Valentine’s Day. The words conjure up images of hearts and flowers, chocolates and little cupids, greeting cards and stuffed animals with “I love you” tattooed somewhere on their furry exterior.
Valentine’s Day, as we celebrate it, is a good time to remember the loves of our lives. But, like our celebration of Christmas, this day has become yet another exercise in consumerism.
– In 2012, Americans sent an estimated 150 million greeting cards and spent an average of $126 for Valentine’s Day, providing a $17.5 billion input to the national economy.
– By comparison, average spending on Christmas was around $750 and added an estimated $580 billion to the economy last year.
– About 196 million roses are prepared for Valentine’s Day each year.
– And here are two of the saddest Valentines Day statistics: according to one survey, 53% of women said they would end their relationship if they didn’t get something; and, 14% percent of women send themselves flowers this day.
It seems the business of Valentine’s Day has taken us far from the original intent of the day, which was to honor an early saint of the church.

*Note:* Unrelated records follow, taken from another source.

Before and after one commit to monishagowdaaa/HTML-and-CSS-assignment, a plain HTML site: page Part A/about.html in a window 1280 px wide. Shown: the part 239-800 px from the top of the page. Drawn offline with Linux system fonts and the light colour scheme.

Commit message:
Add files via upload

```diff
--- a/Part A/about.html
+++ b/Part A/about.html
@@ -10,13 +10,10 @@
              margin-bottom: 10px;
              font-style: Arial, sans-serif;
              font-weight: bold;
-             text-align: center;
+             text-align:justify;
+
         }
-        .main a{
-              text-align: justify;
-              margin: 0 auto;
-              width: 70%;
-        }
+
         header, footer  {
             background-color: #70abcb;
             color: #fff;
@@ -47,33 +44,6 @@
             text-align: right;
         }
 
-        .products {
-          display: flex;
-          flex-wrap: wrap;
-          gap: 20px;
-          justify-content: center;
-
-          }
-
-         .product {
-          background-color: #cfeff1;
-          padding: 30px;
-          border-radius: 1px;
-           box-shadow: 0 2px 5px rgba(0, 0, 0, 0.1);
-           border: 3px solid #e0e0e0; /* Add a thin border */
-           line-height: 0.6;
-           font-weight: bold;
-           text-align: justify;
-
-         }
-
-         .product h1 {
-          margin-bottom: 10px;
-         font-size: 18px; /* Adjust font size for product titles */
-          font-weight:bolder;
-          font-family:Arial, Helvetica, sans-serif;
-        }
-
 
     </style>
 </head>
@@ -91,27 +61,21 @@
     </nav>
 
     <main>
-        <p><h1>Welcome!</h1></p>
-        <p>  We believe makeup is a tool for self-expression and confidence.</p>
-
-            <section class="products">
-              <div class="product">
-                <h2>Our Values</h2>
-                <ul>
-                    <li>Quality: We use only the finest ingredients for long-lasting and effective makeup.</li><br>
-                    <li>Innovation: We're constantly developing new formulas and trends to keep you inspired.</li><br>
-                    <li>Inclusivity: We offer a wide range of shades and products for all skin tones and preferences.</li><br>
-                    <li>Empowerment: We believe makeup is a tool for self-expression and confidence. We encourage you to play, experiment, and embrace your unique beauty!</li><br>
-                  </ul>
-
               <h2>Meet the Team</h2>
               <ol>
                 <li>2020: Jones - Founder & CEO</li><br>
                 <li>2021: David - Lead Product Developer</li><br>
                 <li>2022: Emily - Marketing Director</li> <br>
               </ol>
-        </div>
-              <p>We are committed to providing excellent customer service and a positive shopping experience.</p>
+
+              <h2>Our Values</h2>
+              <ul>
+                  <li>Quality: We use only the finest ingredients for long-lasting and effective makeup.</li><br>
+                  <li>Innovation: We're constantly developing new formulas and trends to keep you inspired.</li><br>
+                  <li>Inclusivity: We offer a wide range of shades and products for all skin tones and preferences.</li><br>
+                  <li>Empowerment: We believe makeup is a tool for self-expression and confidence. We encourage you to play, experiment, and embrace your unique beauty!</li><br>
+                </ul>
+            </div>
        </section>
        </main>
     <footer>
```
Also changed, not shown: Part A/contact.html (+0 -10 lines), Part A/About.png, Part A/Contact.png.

Valentine’s Day was established to remember the martyrdom of one or more saints by the name of Valentinus in the 200s AD. In the Middle Ages, the day was associated with the tradition of courtly love, with knights pledging their honor to protect fair damsels from whatever evil they might face. But it was 18th century England where the modern practice emerged of expressing love through hand-written cards, flowers and candies. Mass produced cards became a big business in the 19th century, while the 20th century made “accessorizing” this day a must.
All of this seems far removed from the love God demonstrated for us in Christ. And yet, when it comes to love and loyalty, we are no different than our Hebrew and early Christian ancestors in the faith. How many times did the people of Israel turn away from God’s love and break God’s commandments? How many times did the first Christians sin and seem beyond hope of redemption? Too many to count.
And yet God never gives up on God’s people. Here are the words of the prophet Jeremiah:
The days are surely coming, says the Lord, when I will make a new covenant with the house of Israel and the house of Judah…I will put my law within them, and I will write it on their hearts; and I will be their God, and they shall be my people (Jer 31:31, 33).
What better Valentine could we receive than God’s love, written on our hearts? That Valentine came to us in the form of a man—Jesus, the Son of God. In Jesus, there was no mistaking this message that God’s love is for us; it is complete; and, it is unrelenting.
The gift of the Holy Spirit fulfills the promise from Jeremiah that God’s law and God’s love will be inscribed on our hearts. The Holy Spirit is working God’s love into us, like yeast being worked into dough. This is not something that happens in one day. It takes a lifetime for God to work God’s love into us. But God will never leave this job undone. And that is very good news for Valentine’s Day, or any other day.
So when you receive your Valentines this year, remember the best Valentine of all is the one that comes to you, postage free, straight from the living God.